CROSSING THE BORDER
Stephen and Jennie Allison have been taking a group of us from Mountain View across the border on the third Saturday of each month. We travel to a refugee shelter just across the border in the red light district of Zona Norte Tijuana. In and out in a few hours, we share a meal with the refugees, make friends and hear their stories. We give these kids who have fled their homes because of the threat of violence a chance to learn to skateboard and have some fun. The parents, likewise, get a break from the monotony of living packed into one large warehouse with tents, no work and nothing to do while they await their immigration hearings.
Their stories are heartbreaking.

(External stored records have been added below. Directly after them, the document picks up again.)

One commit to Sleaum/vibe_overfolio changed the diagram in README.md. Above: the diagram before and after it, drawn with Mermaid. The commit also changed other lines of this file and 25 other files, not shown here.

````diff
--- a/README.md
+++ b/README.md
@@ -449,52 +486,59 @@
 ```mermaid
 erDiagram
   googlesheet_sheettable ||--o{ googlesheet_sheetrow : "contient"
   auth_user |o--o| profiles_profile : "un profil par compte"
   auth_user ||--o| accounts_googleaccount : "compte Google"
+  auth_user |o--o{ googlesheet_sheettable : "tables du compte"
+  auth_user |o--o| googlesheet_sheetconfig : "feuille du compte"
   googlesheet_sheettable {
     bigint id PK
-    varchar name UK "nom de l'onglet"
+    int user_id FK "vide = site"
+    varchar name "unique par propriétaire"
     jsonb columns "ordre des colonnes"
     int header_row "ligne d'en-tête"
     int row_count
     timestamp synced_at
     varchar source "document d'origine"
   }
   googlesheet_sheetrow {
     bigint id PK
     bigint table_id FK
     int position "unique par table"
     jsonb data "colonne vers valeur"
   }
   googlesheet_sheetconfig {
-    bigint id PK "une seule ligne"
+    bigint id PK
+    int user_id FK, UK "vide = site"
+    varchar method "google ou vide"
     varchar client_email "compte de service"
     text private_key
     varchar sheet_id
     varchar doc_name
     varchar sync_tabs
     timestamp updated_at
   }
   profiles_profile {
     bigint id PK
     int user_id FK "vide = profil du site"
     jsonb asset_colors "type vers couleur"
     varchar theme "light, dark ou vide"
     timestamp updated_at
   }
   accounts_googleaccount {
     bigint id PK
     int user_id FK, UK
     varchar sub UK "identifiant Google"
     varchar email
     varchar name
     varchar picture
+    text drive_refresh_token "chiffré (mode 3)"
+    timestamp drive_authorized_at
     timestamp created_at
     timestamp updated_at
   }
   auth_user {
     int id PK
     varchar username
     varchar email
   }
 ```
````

One women was there with her three children under seven years old. Their father had been killed because he wouldn’t join the cartels who run their town near Acapulco. Another woman with two small kids showed me the scars on her throat where her gangster boyfriend had cut her before she ran. While running from gang violence does not technically qualify for refugee status, it is clear that all of these people are risking everything to immigrate to the United States because they are desperate.
Will You Cross the Border?

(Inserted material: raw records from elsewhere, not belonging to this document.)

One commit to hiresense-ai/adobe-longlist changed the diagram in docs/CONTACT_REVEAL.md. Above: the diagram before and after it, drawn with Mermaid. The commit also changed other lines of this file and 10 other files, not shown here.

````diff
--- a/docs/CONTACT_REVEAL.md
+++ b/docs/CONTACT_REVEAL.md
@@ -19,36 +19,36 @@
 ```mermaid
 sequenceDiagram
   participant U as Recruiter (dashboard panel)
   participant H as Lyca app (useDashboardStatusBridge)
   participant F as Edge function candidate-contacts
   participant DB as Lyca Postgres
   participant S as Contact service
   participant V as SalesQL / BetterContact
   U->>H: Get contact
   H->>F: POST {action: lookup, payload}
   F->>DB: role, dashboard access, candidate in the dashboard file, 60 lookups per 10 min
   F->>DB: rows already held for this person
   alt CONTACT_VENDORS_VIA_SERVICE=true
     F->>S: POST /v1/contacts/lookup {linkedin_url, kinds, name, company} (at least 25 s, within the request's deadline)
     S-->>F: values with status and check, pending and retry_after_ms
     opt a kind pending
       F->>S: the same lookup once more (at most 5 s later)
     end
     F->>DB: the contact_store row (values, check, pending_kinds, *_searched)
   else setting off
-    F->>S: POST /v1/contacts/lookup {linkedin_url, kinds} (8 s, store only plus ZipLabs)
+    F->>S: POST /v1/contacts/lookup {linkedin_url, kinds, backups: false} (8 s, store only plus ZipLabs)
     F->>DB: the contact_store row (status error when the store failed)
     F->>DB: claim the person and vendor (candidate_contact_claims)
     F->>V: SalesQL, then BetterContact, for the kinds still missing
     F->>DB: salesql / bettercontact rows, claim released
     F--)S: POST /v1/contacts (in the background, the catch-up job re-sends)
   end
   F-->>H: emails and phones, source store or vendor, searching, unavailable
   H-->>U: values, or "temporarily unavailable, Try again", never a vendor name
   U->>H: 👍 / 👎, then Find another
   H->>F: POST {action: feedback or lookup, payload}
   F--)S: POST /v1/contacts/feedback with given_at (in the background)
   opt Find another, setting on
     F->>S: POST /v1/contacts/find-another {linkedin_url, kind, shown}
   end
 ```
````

Crossing the border is valuable. For those of us who are more comfortable staying at home, it opens our eyes to the realities of our world. Very near to us is an international border that divides our country and all it stands for from our neighbor country. When we cross the border we do what those on the other side cannot do to extend a hand of friendship in the name of Jesus. Our world is enlarged, our perspective is enlightened and our compassion is awakened. Proximity breeds compassion. Compassion makes you more like Jesus.